He swayed a little more and after a moment, he bowed, realising that it was quite impressive that he managed that “tongue twister” of a sentence at all. He placed the revolver in the boy’s hand.
‘Go on boy, take a few shots. It’ll wipe that frown right off yer face …’
The boy aimed the revolver and shot a can off the fence. The gun almost popped his shoulder out it kicked so hard. His father clapped his hands and hit him hard on his back.
‘Well now … you ain’t so useless after all … see? It’s fun ain’t it?’
The boy took another shot, and his father spoke again. ‘Ya not still sore about that girl not comin’ around anymore ain’t ya?’ The boy said nothing and took another shot, taking down another one of the cans.

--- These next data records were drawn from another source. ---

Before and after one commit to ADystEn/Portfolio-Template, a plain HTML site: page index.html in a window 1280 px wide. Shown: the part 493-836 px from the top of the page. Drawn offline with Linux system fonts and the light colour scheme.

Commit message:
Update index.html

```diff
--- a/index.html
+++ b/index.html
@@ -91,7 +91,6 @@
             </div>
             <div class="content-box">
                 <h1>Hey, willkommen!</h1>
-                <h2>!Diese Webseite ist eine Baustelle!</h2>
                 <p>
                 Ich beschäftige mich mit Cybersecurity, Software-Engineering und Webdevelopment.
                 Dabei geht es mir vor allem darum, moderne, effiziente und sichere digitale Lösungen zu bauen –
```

Later that night, after a large sheep stew, the boy went to bed. His father, for some reason, gave the revolver to him. Perhaps he was sentimental in his drunken haze, because usually he wouldn’t let the boy touch it. He secretly liked having it under his pillow, but he often checked to see if he hadn’t accidentally cocked it. He checked it three or four times, and ended up putting it on his bedside table before he went to sleep because he was so anxious about it. In the middle of the night there was the howling of wolves again. There were a few howls, but then the boy perked up. It sounded like a different howl, and after what felt like a long time with the ebb and flow of doubt and certainty, he knew it was her. His father didn’t wake up, perhaps because he was as drunk as humanly possible before he collapsed into bed, or perhaps her howl was just quiet enough for him not to hear it but either way, the boy got out of bed and lit a lamp to go and see her, leaving the revolver sitting delicately on his bedside table.

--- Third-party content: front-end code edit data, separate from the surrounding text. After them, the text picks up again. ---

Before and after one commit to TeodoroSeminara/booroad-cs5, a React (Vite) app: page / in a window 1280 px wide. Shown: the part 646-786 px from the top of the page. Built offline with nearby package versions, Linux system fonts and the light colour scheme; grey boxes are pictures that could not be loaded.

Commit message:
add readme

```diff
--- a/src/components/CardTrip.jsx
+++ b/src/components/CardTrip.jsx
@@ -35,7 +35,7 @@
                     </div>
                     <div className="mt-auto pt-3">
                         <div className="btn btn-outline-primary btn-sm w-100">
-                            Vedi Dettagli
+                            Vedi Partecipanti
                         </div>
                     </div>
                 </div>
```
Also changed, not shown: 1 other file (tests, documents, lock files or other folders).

He walked slowly through the dead of darkness, his dim lamp only illuminating perhaps ten feet or so of the paddock. He called her name softly in the dark.
‘Florence? Are you there, Florence?’
He saw a shadow approach, but as it emerged into the light, it wasn’t his lover, but a wolf, smaller than the others, with a quieter howl. The boy reached for the revolver, but it wasn’t on him. He had left it behind. He heard the patter of movement, and three more wolves appeared out of the darkness, in front and behind him and in a sudden, dreadful moment, they were upon the boy and he died alone and in darkness as the lamp smashed upon the green hillside. The revolver still sat delicately on his bedside table and his father didn’t even stir in his sleep.
Bio: Adrian tells us that he wrote this story quickly to submit it in time for the competition, and says it gave him a great opportunity to play around with some words at the same time. It is a tragic story, but Adrian hopes you all enjoy this piece.